Jim didn’t loosen his grip, hanging on to his wife as though he were afraid she would attempt to jump. Andrea, slumping into Jim’s chest, glared over his shoulder, watching her sister-in-law fuss with the chair.
After making a brief inspection, Martha yelled, “This is how she managed. Some idiot didn’t set the brake. She must have got her hand stuck on the controls, motored all the way from the house. Heaven only knows how she got from the chair to there. The battery’s run down, too. You’re going to have to push her back.”

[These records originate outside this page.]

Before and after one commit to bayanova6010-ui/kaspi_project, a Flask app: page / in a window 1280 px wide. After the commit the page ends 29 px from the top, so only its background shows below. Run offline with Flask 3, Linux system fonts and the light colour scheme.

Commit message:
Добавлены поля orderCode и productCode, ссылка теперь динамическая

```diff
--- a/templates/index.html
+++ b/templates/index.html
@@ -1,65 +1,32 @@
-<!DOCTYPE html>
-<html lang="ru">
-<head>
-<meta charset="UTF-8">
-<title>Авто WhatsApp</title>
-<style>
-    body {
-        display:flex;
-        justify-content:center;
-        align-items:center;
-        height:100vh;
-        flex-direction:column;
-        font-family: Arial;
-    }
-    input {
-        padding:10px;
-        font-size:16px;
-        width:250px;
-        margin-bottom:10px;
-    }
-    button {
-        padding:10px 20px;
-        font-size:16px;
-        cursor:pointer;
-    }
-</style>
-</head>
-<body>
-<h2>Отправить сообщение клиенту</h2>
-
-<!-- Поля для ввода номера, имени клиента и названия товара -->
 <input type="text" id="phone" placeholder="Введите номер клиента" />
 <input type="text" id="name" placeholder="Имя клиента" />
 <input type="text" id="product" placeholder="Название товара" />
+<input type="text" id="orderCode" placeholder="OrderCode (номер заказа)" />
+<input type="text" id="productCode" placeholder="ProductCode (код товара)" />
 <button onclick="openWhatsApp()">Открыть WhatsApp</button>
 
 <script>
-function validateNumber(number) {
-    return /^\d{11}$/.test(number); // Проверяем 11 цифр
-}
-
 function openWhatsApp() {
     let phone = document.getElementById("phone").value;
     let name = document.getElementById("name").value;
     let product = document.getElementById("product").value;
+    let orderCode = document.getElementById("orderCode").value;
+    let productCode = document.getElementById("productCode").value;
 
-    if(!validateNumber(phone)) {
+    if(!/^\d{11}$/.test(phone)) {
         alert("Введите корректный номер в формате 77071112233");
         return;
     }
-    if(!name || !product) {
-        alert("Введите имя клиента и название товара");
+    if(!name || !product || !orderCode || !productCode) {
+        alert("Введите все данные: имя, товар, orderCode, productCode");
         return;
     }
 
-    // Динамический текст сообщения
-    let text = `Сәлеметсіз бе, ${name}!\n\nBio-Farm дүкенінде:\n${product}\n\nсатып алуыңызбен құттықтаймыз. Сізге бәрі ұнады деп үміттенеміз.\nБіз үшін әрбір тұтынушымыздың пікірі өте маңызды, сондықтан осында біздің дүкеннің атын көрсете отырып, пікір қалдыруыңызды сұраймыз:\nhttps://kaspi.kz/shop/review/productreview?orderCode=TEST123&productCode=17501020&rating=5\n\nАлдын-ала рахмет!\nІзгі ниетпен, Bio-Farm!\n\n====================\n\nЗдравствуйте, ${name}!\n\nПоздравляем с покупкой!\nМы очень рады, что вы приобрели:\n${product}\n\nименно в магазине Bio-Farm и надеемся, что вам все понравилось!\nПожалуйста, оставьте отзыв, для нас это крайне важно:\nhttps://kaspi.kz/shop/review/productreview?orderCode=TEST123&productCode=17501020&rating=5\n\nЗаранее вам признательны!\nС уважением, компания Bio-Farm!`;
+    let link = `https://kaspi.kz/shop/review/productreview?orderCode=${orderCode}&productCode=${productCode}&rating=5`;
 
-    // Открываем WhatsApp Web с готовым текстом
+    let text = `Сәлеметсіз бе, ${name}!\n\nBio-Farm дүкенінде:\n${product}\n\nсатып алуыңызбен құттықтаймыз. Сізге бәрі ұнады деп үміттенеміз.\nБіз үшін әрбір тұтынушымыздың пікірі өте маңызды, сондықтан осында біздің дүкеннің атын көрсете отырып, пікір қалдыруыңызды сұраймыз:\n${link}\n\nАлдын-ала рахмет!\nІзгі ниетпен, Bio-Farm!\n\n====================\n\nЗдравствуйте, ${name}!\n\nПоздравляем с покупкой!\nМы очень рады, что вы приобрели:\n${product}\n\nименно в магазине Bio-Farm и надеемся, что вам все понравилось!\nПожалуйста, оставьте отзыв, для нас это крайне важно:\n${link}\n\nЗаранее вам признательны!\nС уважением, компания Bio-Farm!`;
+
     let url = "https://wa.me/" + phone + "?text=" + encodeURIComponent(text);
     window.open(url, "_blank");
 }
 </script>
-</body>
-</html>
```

Continuing to mutter, she folded the blanket, crushing it against her chest, tightly creasing it into a compact square, then draped it over the chair’s arm, patting it back into place.

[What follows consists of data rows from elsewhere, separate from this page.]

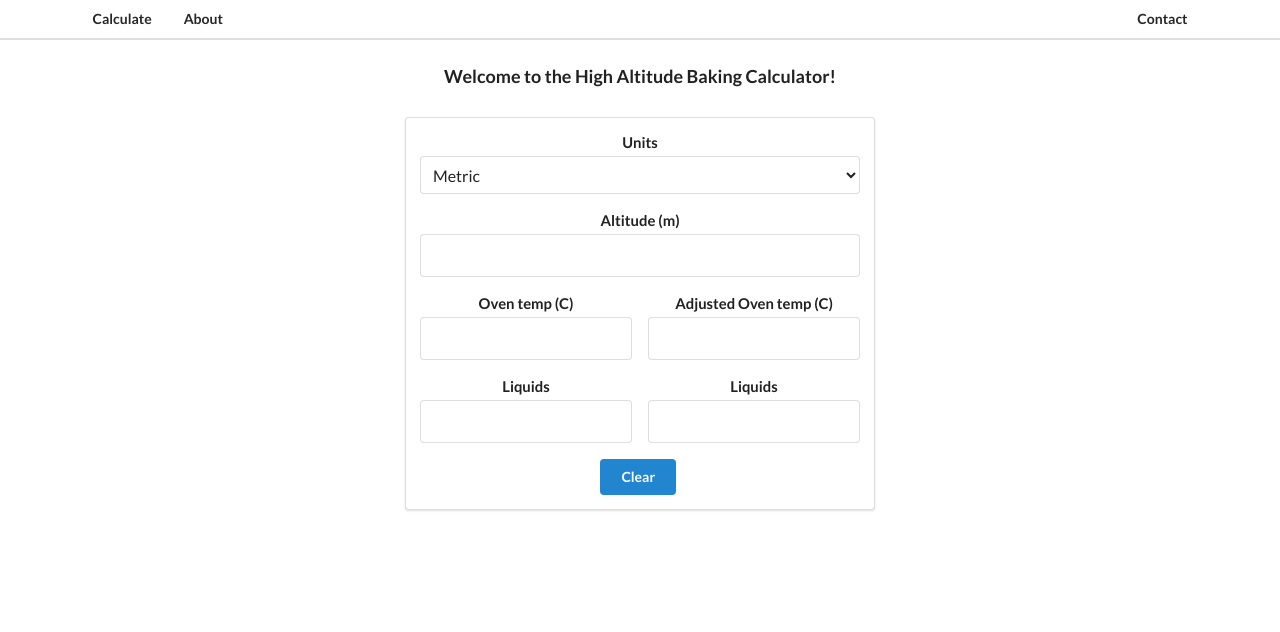
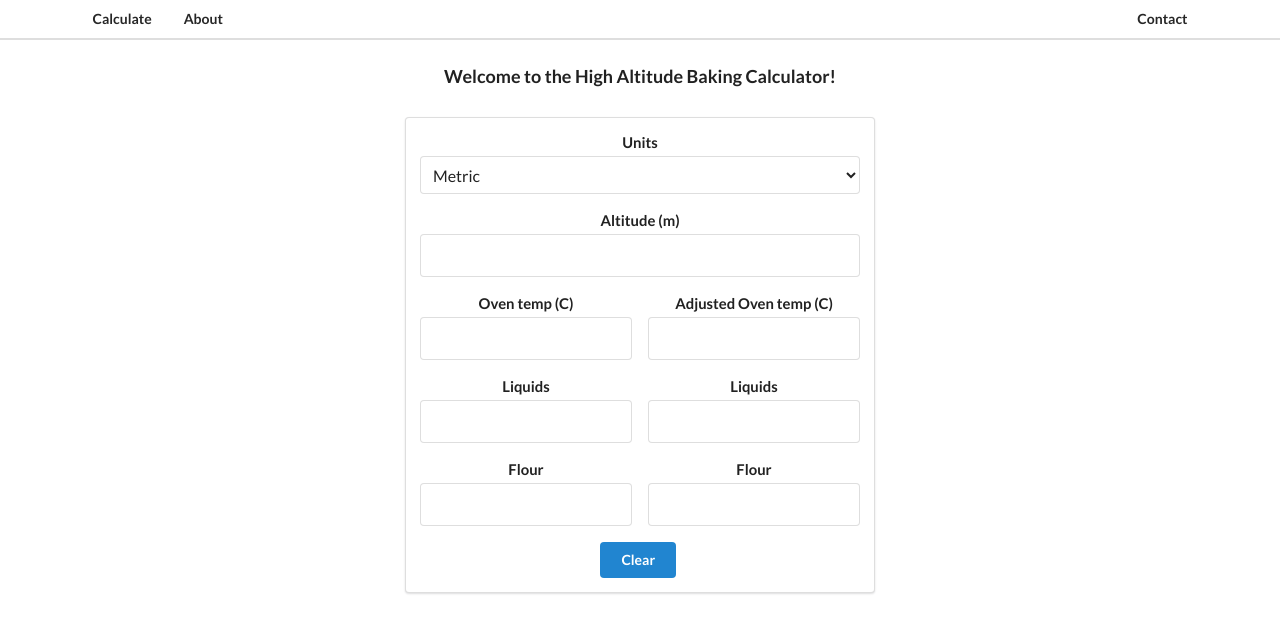
Before and after one commit to michaelmaryanoff/high-altitude-baking-calculator, a React (Create React App) app: page / in a window 1280 px wide. Shown: the top 632 px of the page. Built offline with nearby package versions, Linux system fonts and the light colour scheme.

Commit message:
Add flour field

```diff
--- a/src/actions/index.js
+++ b/src/actions/index.js
@@ -1,9 +1,17 @@
-import { SELECT_UNIT, CLEAR_FORM, SET_ALTITUDE, SET_OVEN_TEMP, SET_LIQUIDS } from './types';
+import {
+  SELECT_UNIT,
+  CLEAR_FORM,
+  SET_ALTITUDE,
+  SET_OVEN_TEMP,
+  SET_LIQUIDS,
+  SET_FLOUR
+} from './types';
 import {
   unitField,
   altitudeField,
   ovenTempField,
-  liquidInputField
+  liquidInputField,
+  flourInputField
 } from '../components/form/inputTypes';
 
 export const handleDropDownInput = (inputId, inputValue) => dispatch => {
@@ -18,6 +26,9 @@ export const handleDropDownInput = (inputId, inputValue) => dispatch => {
   }
   if (inputId === liquidInputField) {
     dispatch(modifyLiquids(inputValue));
+  }
+  if (inputId === flourInputField) {
+    dispatch(modifyFlour(inputValue));
   }
 };
 
@@ -36,6 +47,9 @@ export const modifyOvenTemp = ovenTemp => {
 export const modifyLiquids = liquidAmount => {
   return { type: SET_LIQUIDS, payload: liquidAmount };
 };
+export const modifyFlour = flourAmount => {
+  return { type: SET_LIQUIDS, payload: flourAmount };
+};
 
 export const clearForm = () => {
   return { type: CLEAR_FORM };
--- a/src/actions/types.js
+++ b/src/actions/types.js
@@ -3,6 +3,7 @@ export const SELECT_UNIT = 'SELECT_UNIT';
 
 export const SET_ALTITUDE = 'SET_ALTITUDE';
 export const SET_OVEN_TEMP = 'SET_OVEN_TEMP';
-export const SET_LIQUIDS = 'SET_LIQUIDS'
+export const SET_LIQUIDS = 'SET_LIQUIDS';
+export const SET_FLOUR = 'SET_FLOUR';
 
 export const CLEAR_FORM = 'CLEAR_FORM';
--- a/src/components/form/CalculatorForm.js
+++ b/src/components/form/CalculatorForm.js
@@ -8,7 +8,9 @@ import {
   ovenTempField,
   ovenTempFieldOutput,
   liquidInputField,
-  liquidOutputField
+  liquidOutputField,
+  flourInputField,
+  flourOutputField
 } from '../form/inputTypes';
 
 // Redux
@@ -31,6 +33,9 @@ const CalculatorForm = () => {
   const [liquidInputFieldData, setliquidInputFieldData] = useState('');
   const [liquidOutputFieldData, setliquidOutputFieldData] = useState('');
 
+  const [flourInputFieldData, setFlourInputFieldData] = useState('');
+  const [flourOutPutFieldData, setFlourOutputFieldData] = useState('');
+
   // Defualt state
   const defaults = { unitFieldDefault: 'metric', emptyString: '' };
 
@@ -52,6 +57,13 @@ const CalculatorForm = () => {
     event.preventDefault();
 
     // Set defaults in state
+    resetFieldData();
+
+    // Set defaults in Redux
+    dispatch(clearForm());
+  };
+
+  const resetFieldData = () => {
     const { unitFieldDefault, emptyString } = defaults;
     setUnitFieldData(unitFieldDefault);
     setAltitudeFieldData(emptyString);
@@ -59,9 +71,8 @@ const CalculatorForm = () => {
     setOvenTempOutputFieldData(emptyString);
     setliquidInputFieldData(emptyString);
     setliquidOutputFieldData(emptyString);
-
-    // Set defaults in Redux
-    dispatch(clearForm());
+    setFlourInputFieldData(emptyString);
+    setFlourOutputFieldData(emptyString);
   };
 
   return (
@@ -129,6 +140,24 @@ const CalculatorForm = () => {
                   min={0}
                 />
               </div>
+              <div className="two fields">
+                <TextInputField
+                  id={flourInputField}
+                  type="number"
+                  value={flourInputFieldData}
+                  handleOnChange={event => setFlourInputFieldData(event)}
+                  label={`Flour`}
+                  min={0}
+                />
+                <TextInputField
+                  id={flourOutputField}
+                  type="number"
+                  value={flourOutPutFieldData}
+                  handleOnChange={event => setFlourOutputFieldData(event)}
+                  label={`Flour`}
+                  min={0}
+                />
+              </div>
             </div>
 
             <p />
--- a/src/components/form/inputTypes.js
+++ b/src/components/form/inputTypes.js
@@ -2,5 +2,7 @@ export const unitField = 'unitField';
 export const altitudeField = 'altitudeField';
 export const ovenTempField = 'ovenTempField';
 export const ovenTempFieldOutput = 'ovenTempFieldOutput';
-export const liquidInputField = 'liquidInputField'
-export const liquidOutputField = 'liquidOutputField'
+export const liquidInputField = 'liquidInputField';
+export const liquidOutputField = 'liquidOutputField';
+export const flourInputField = 'flourInputField';
+export const flourOutputField = 'flourOutputField';
--- a/src/reducers/calculationFormReducer.js
+++ b/src/reducers/calculationFormReducer.js
@@ -4,7 +4,8 @@ import {
   CLEAR_FORM,
   SET_ALTITUDE,
   SET_OVEN_TEMP,
-  SET_LIQUIDS
+  SET_LIQUIDS,
+  SET_FLOUR
 } from '../actions/types';
 
 const INITIAL_STATE = { results: null, unit: 'metric', altitude: 0 };
@@ -19,6 +20,8 @@ export default (state = INITIAL_STATE, action) => {
       return { ...state, ovenTempInput: action.payload };
     case SET_LIQUIDS:
       return { ...state, liquids: action.payload };
+    case SET_FLOUR:
+      return { ...state, flour: action.payload };
     case CLEAR_FORM:
       return { ...state, ...INITIAL_STATE };
     case RESULTS:
```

Jim’s grip began easing. Holding Andrea away from his body, but still not letting go, he asked, “Is that what happened? Was this an accident?”
Andrea gazed blankly off to the side. After much practice, she knew that particular look was convincing.

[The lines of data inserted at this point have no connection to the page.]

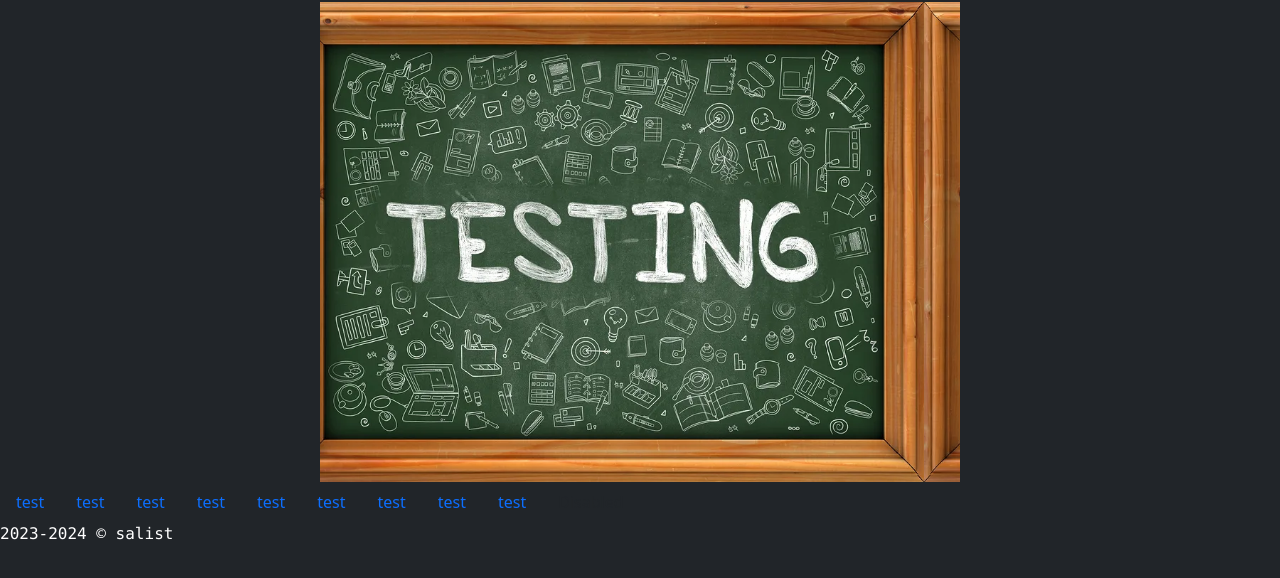
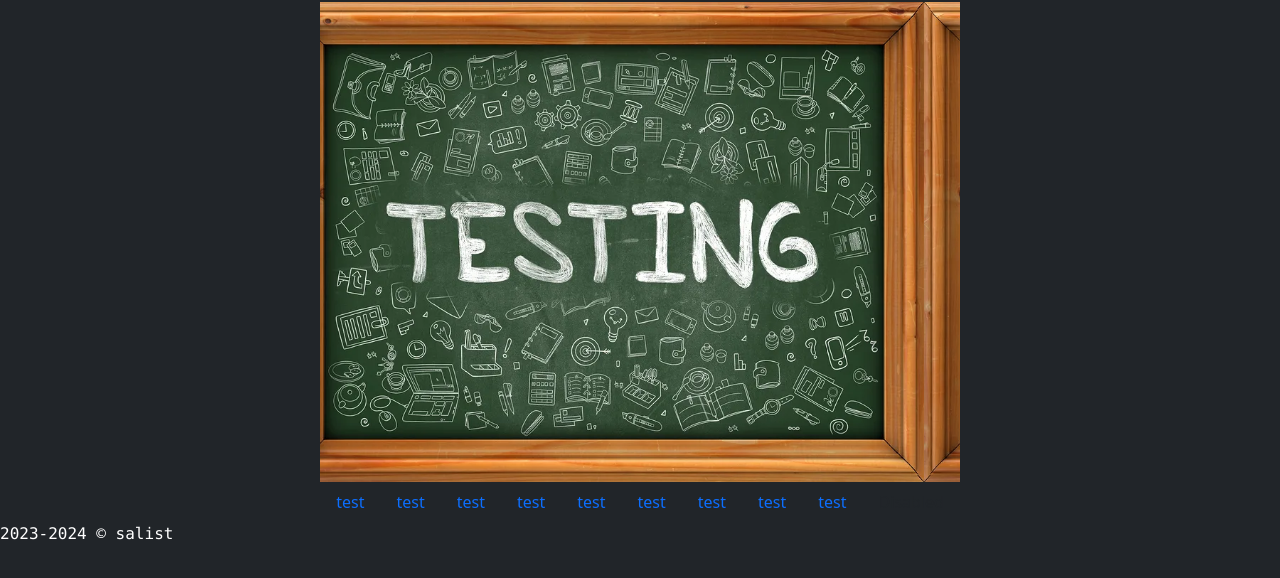
Before and after one commit to AERGERGAJHY/kjgSdfjs, a plain HTML site: page index.html in a window 1280 px wide. Shown: the part 110-688 px from the top of the page. Drawn offline with Linux system fonts and the light colour scheme.

Commit message:
Update index.html

```diff
--- a/index.html
+++ b/index.html
@@ -61,7 +61,7 @@
             </div>
         </div>
     </div>
-    <nav class="nav">
+    <nav class="nav justify-content-center">
       <a class="nav-link" href="#">test</a>
       <a class="nav-link" href="#">test</a>
       <a class="nav-link" href="#">test</a>
```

Martha came up, wheeling the chair. “Of course it was an accident. And you know talking is no use. You won’t get anything out of her. She can’t hear.” Impatiently, she tucked loose strands of greasy, bottle-blonde hair behind an ear.
Without looking at his sister, Jim set his jaw. “Why weren’t you looking after her?”
“Oh, you can’t blame this on me. No way! I’m just helping out. I’m not her nursemaid.”
Gripping Andrea closer, Jim shouted, “You’re supposed to be a companion. That’s why I’m paying you. Now hold the chair.” He let go of Andrea, stood up, and leaned over again to scoop her from the ground, whispering into her ear, “Let’s go home.”
After placing his wife in the wheelchair, Jim pulled back and searched her face. For a split second, Andrea’s eyes locked onto his. He blinked in surprise, but, in a moment, the changed expression passed just as quickly, her eyes drifting back to the side. He shook his head once and tried meeting her look, saying, “Andrea, are you in there?”
But she had already glazed over, not allowing him to tempt her again. Jim stood up and, moving to the back of the chair, gripped its handles.
Martha began walking away across the meadow, calling back, “We’ll have to restrain her. I can’t be expected to watch her every minute.” She stopped and yelled, “You know what I think?”
Andrea heard Jim exhale sharply. “No,” he said, “I don’t know what you think, and I don’t care.”
Still facing the sea, Andrea caught one last glimpse of the fiery streaks of cloud criss-crossing the sky, leftover from the sunset.
Martha shouted, “Red sky at night, sailors’ delight.”
Andrea shivered with anger, seriously considering breaking her silence.
Jim reached down and picked up the blanket. “You’re cold,” he whispered. Shaking it out, he covered Andrea’s knees, gently tucking her in, making her look like a total invalid.
The colour in the sky quickly faded as Jim turned the chair around and began wheeling her back towards home.

Thank you Susan for sharing Andrea's Journey.
Here’s an advance review of Susan’s new novel due out in August.
Please drop by the Scribbler next week and meet Paul Hollis of St Louis, Missouri who also has been featured on the Scribbler before.